How To Choose Your Next Wireless Charger

A few years ago, wireless charging was still a fringe feature that only a handful of phones had and an even fewer number of people who wanted it. As the new technology matures, however, more and more flagships have started to get the feature on their phones as well. Even Apple's iPhone notoriously known for arriving late at the scene of innovation has already adopted it going all the way back to the iPhone 8. This nod from Apple is a clear statement attesting to the technology’s stability and reliability.
The question now is which one to buy.
There is an endless variety of wireless chargers these days. First-party hardware is often good enough but there are third-party hardware that gives better features such as wireless fast-charging and tilt functions. At the end of the day, you're going to choose according to your needs. To help you out a little bit, I've compiled a list of things to consider when buying a wireless charger.

Power Delivery Rating

To begin with, not all wireless chargers are made equal. There are some that have superior power delivery than others.
The standard for the wireless format is 5W charging which is good enough for the most part. But most flagship phones are designed to be charged at a higher wattage to allow for faster charge time. Buying a wireless charger that's less than the capacity of your phone will certainly charge slower than your device's potential.
Considering that smartphone battery technology is progressing pretty fast these days, it may be best if you purchase a 10W now. This will effectively futureproof your wireless charger for your next phone in a couple of years. It's a relatively inexpensive difference between the 5W and 10W and the savings in the long run, of course so long as you don't mangle your device for some reason, would cover that difference. The joy of being able to take your phone out after just a few minutes of charging is something you'd appreciate especially in today's fast-paced world.

Power Brick

Some wireless chargers don’t come with a power supply to bring the cost down. This is a bit of a disappointment because these are crucial to delivering power to the pad and on to your smartphone. And, if you happen to have a power supply that is rated lower than the charger, then you’re still going to have to deal with the frustration of a slower-than-possible charge.
Generally, if a power brick comes in the box, it’s exactly the same rating as the wireless charger. However, if you’re considering to buy a wireless charger that doesn’t come with a power brick in the box, then you better make sure that you have the properly rated power brick laying around.

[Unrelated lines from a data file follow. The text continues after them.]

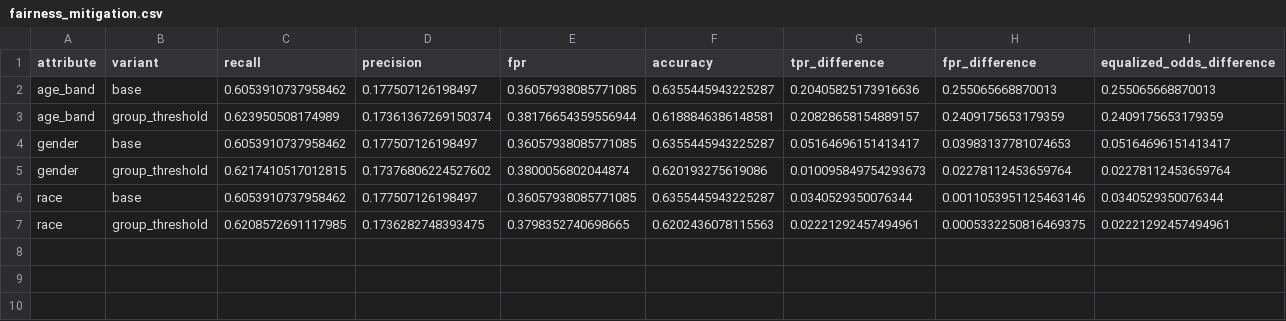
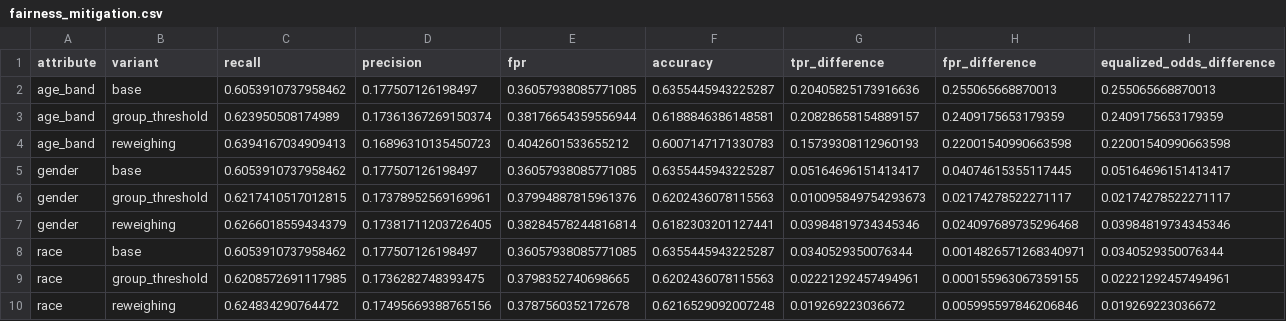
Before and after one commit to VIKI7-HUB/hospital_readmission, a CSV file: artifacts/fairness_mitigation.csv, drawn as a sheet.

Commit message:
Add fairness reweighing mitigation variant and dashboard updates

```diff
--- a/artifacts/fairness_mitigation.csv
+++ b/artifacts/fairness_mitigation.csv
@@ -3,5 +3,8 @@ age_band,base,0.6053910737958462,0.177507126198497,0.36057938085771085,0.6355445
 age_band,group_threshold,0.623950508174989,0.17361367269150374,0.38176654359556944,0.6188846386148581,0.20828658154889157,0.2409175653179359,0.2409175653179359
-gender,base,0.6053910737958462,0.177507126198497,0.36057938085771085,0.6355445943225287,0.05164696151413417,0.03983137781074653,0.05164696151413417
-gender,group_threshold,0.6217410517012815,0.17376806224527602,0.3800056802044874,0.620193275619086,0.010095849754293673,0.02278112453659764,0.02278112453659764
-race,base,0.6053910737958462,0.177507126198497,0.36057938085771085,0.6355445943225287,0.0340529350076344,0.0011053951125463146,0.0340529350076344
-race,group_threshold,0.6208572691117985,0.1736282748393475,0.3798352740698665,0.6202436078115563,0.02221292457494961,0.0005332250816469375,0.02221292457494961
+age_band,reweighing,0.6394167034909413,0.16896310135450723,0.4042601533655212,0.6007147171330783,0.15739308112960193,0.22001540990663598,0.22001540990663598
+gender,base,0.6053910737958462,0.177507126198497,0.36057938085771085,0.6355445943225287,0.05164696151413417,0.04074615355117445,0.05164696151413417
+gender,group_threshold,0.6217410517012815,0.17378952569169961,0.37994887815961376,0.6202436078115563,0.010095849754293673,0.02174278522271117,0.02174278522271117
+gender,reweighing,0.6266018559434379,0.17381711203726405,0.38284578244816814,0.6182303201127441,0.03984819734345346,0.024097689735296468,0.03984819734345346
+race,base,0.6053910737958462,0.177507126198497,0.36057938085771085,0.6355445943225287,0.0340529350076344,0.0014826571268340971,0.0340529350076344
+race,group_threshold,0.6208572691117985,0.1736282748393475,0.3798352740698665,0.6202436078115563,0.02221292457494961,0.000155963067359155,0.02221292457494961
+race,reweighing,0.624834290764472,0.17495669388765156,0.3787560352172678,0.6216529092007248,0.019269223036672,0.005995597846206846,0.019269223036672
```
Also changed, not shown: 2 other files.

Wireless chargers usually connect to the power brick via USB-C, MicroUSB, or a brand-specific proprietary connector. They all accomplish the job of providing power to the charging pad.
Generally, USB-C can transfer more power but some proprietary connectors and MicroUSB can also deliver fast charging when indicated.
However, it may be wise to purchase a wireless charger that you can get the cable from just about anywhere. Proprietary cables can be difficult to come by if ever you need to purchase one. The other two connector formats are available almost everywhere. Not to mention that you may have a spare lying around because they’ve been the connecting standard for so long.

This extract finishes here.